The Court of Appeal in The Hague on Friday ruled in favour of four Nigerian farmers and Friends of the Earth, an environmental organisation, in a long-running legal dispute against the energy giant, Shell.
Milieudefensie, the Dutch arm of Friends of the Earth and the farmers first took Shell to court back in 2008 for oil spills in Goi, Oruma and Ikot Ada Udo in Nigeria. In 2013, the court in The Hague ruled that Shell was responsible for the oil spills, but only in Ikot Ada Udo and also observed that the parent company Royal Dutch Shell cannot be held liable for the activities of its Nigerian subsidiary, Shell Nigeria. Following this verdict, both parties sought an appeal, with Shell consistently arguing that a Dutch court can not rule on Shell’s activities in Nigeria.
In 2015, the first verdict in the appeal favoured Milieudefensie, where the judge ruled that a Dutch court was authorised to rule on the oil spills in Nigeria. Finally, in 2021 Milieudefensie and the farmers had a landslide victory. The court ruled that Shell Nigeria was liable for oil pollution at all three villages in the Niger Delta and that the parent company Royal Dutch Shell had also violated its duty of care.
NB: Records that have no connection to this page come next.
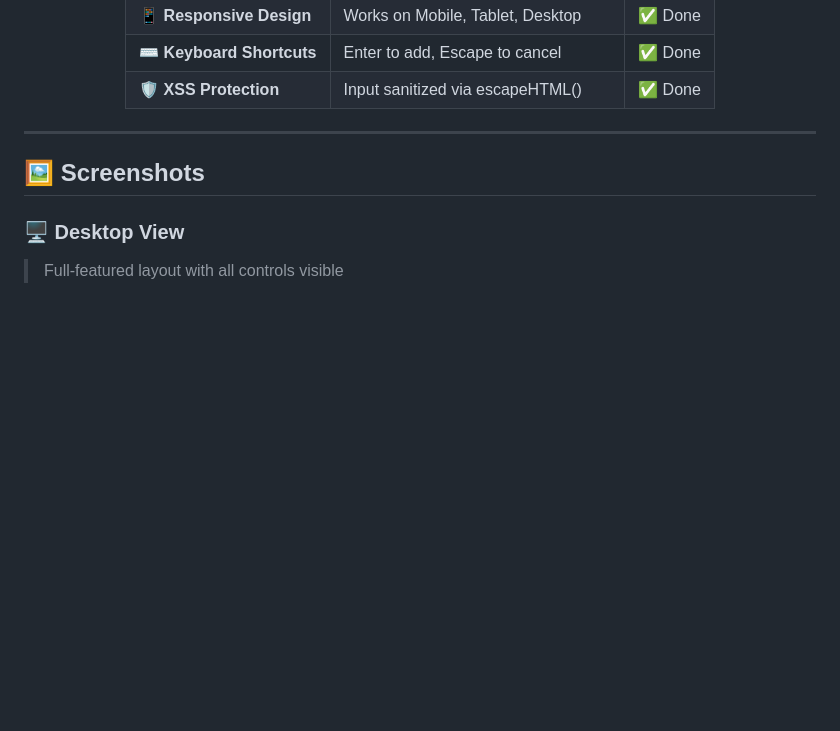
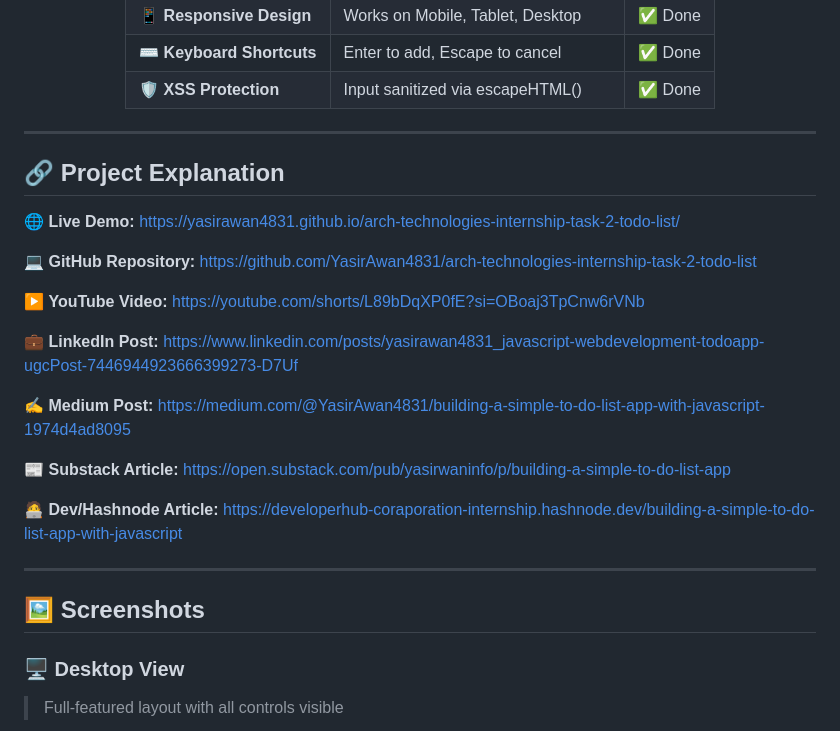
Before and after one commit to YasirAwan4831/arch-technologies-internship-task-2-todo-list, a Markdown page: README.md, the part around the change. Drawn GitHub-style; blank space fills up the shorter version.

Commit message:
all project socila Links

```diff
--- a/README.md
+++ b/README.md
@@ -106,6 +106,31 @@ This project intentionally uses **no frameworks or libraries** (zero dependencie
 | 🛡️ **XSS Protection** | Input sanitized via escapeHTML() | ✅ Done |
 
 </div>
+
+---
+## 🔗 Project Explanation
+
+🌐 **Live Demo:**
+https://yasirawan4831.github.io/arch-technologies-internship-task-2-todo-list/
+
+💻 **GitHub Repository:**
+https://github.com/YasirAwan4831/arch-technologies-internship-task-2-todo-list
+
+▶️ **YouTube Video:**
+https://youtube.com/shorts/L89bDqXP0fE?si=OBoaj3TpCnw6rVNb
+
+💼 **LinkedIn Post:**
+https://www.linkedin.com/posts/yasirawan4831_javascript-webdevelopment-todoapp-ugcPost-7446944923666399273-D7Uf
+
+✍️ **Medium Post:**
+https://medium.com/@YasirAwan4831/building-a-simple-to-do-list-app-with-javascript-1974d4ad8095
+
+📰 **Substack Article:**
+https://open.substack.com/pub/yasirwaninfo/p/building-a-simple-to-do-list-app
+
+🧑‍💻 **Dev/Hashnode Article:**
+https://developerhub-coraporation-internship.hashnode.dev/building-a-simple-to-do-list-app-with-javascript
+
 
 ---
 
```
Shell Nigeria must also compensate three of the four Nigerian claimants for the oil pollution on their land.
This case drew particular attention because, for the first time, a company and its foreign subsidiary have been tried before a Dutch court for breaching their duty of care abroad. This could potentially impact suits filed in the future against multinational companies operating in multiple jurisdictions.
Donald Pols, director of Milieudefensie said:
This is fantastic news for the affected farmers. It is enormous that Shell has to compensate for the damage. This is also a warning for all Dutch transnational corporations involved in injustice worldwide. Victims of environmental pollution, land grabbing or exploitation now have a better chance to win a legal battle against the companies involved. People in developing countries are no longer without rights in the face of transnational corporations.
The matter concerning the oil well at Ikot Ada Udo requires further clarification because the positions of the parties differ on the matter of whether “the pollution still needs to be cleaned up and to where the pollution has spread”; the court ordered that the case will be continued on this matter.